[Source data Boundary: Start]

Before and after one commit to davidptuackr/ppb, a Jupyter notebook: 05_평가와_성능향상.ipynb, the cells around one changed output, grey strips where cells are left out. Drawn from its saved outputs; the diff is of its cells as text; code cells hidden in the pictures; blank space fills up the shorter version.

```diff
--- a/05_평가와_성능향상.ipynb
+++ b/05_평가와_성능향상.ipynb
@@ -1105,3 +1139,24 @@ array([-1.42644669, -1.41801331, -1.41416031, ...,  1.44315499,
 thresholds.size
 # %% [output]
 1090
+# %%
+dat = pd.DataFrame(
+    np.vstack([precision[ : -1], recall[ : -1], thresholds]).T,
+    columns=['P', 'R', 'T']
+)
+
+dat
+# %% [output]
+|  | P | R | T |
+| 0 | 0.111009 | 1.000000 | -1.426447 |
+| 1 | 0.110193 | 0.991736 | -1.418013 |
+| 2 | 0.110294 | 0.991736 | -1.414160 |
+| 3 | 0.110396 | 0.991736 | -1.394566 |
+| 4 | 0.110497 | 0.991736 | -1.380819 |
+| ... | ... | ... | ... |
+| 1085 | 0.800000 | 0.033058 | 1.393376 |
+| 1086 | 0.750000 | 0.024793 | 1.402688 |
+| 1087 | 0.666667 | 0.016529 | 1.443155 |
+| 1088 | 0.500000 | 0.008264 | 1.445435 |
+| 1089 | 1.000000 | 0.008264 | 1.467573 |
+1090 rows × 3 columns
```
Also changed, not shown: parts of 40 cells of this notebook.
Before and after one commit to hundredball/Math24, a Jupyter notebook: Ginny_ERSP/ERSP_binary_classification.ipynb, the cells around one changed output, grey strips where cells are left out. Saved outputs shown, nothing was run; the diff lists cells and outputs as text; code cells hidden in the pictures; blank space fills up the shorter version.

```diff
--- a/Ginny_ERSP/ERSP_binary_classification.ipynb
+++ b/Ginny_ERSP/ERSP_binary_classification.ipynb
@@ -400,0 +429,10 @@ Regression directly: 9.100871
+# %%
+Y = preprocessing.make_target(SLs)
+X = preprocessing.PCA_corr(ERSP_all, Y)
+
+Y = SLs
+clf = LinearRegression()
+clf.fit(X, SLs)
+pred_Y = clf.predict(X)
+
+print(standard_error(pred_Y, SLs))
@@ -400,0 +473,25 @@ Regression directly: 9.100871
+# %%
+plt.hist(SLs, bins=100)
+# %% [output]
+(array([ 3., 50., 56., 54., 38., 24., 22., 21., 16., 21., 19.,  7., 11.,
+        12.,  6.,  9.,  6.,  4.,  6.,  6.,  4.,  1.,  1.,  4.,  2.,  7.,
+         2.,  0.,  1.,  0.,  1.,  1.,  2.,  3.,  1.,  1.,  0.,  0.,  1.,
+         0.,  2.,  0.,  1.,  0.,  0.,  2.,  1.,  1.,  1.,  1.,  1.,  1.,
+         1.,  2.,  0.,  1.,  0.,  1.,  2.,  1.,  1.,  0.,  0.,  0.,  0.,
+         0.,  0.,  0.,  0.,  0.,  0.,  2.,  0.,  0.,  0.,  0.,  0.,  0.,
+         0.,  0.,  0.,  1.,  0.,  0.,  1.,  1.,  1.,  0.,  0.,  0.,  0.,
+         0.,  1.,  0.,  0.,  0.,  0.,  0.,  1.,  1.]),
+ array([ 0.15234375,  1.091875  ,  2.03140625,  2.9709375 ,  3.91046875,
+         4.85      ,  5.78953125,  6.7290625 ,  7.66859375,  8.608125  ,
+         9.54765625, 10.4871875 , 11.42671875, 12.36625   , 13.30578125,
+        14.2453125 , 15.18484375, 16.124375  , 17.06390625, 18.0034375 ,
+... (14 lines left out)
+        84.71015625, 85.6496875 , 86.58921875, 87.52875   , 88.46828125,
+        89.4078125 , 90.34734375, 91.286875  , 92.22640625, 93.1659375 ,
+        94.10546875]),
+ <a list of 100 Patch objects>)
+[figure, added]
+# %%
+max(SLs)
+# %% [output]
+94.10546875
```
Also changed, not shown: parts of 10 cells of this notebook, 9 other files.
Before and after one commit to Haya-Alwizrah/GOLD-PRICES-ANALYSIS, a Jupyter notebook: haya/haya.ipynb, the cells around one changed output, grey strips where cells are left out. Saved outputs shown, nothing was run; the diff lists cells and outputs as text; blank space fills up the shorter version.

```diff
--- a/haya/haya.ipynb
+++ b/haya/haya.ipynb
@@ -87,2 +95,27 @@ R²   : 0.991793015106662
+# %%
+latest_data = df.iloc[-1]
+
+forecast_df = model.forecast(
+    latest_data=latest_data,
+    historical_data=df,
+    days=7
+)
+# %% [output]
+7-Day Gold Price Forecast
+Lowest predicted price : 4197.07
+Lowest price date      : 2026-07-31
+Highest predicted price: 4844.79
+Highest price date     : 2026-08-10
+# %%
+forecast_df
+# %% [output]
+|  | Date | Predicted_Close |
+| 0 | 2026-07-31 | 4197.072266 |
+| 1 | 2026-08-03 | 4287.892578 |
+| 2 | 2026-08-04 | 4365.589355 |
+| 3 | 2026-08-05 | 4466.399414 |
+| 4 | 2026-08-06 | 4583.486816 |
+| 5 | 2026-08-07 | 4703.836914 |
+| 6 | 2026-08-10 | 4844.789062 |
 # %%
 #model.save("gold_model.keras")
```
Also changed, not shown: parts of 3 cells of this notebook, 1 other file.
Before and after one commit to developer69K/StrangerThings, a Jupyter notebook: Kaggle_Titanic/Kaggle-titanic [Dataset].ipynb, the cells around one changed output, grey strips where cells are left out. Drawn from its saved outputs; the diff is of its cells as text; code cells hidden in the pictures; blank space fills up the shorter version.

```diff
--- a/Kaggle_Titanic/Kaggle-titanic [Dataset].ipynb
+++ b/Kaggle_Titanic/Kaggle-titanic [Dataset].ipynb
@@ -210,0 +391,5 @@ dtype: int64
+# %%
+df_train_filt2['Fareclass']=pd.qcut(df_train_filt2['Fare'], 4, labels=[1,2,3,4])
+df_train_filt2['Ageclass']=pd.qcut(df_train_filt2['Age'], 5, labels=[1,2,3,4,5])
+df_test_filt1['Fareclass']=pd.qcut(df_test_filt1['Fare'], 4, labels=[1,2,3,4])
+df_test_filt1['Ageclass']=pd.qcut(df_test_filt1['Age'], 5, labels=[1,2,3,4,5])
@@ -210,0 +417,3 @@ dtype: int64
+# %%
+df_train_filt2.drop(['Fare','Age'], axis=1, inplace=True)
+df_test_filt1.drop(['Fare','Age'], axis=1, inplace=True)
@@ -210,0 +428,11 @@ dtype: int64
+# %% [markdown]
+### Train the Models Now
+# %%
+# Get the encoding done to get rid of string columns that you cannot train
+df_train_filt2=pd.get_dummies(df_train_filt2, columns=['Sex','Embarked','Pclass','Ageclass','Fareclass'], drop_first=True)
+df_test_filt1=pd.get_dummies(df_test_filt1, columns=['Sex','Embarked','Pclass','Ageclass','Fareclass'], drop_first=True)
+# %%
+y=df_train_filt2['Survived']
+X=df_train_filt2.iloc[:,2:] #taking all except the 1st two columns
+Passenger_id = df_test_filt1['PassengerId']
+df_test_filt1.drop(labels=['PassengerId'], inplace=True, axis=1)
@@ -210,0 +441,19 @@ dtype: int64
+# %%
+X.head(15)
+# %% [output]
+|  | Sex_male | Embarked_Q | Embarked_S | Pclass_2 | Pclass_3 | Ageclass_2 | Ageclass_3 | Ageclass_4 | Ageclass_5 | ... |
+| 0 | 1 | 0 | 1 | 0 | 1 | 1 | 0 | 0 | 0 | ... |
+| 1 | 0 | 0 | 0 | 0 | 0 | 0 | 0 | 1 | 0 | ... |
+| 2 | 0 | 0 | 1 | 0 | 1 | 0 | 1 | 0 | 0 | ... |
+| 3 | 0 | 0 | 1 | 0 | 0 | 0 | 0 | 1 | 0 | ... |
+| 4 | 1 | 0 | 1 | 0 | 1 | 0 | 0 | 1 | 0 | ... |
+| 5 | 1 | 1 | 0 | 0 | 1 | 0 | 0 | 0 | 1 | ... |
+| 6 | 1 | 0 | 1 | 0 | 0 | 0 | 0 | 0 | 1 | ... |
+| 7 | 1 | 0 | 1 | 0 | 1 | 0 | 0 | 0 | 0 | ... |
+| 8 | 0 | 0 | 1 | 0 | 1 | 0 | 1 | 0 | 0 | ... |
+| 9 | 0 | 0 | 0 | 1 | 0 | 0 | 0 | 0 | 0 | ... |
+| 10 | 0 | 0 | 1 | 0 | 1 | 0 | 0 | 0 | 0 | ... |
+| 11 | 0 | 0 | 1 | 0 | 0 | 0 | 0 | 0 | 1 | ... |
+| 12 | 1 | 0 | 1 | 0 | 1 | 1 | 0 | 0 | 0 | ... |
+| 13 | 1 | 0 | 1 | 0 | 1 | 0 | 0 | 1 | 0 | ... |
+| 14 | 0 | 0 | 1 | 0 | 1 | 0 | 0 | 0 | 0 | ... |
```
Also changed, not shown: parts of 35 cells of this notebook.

[Source data Boundary: End]

Work through the entries, filtering for the string "thresholds", and copy each line that holds it.

 thresholds.size
+    np.vstack([precision[ : -1], recall[ : -1], thresholds]).T,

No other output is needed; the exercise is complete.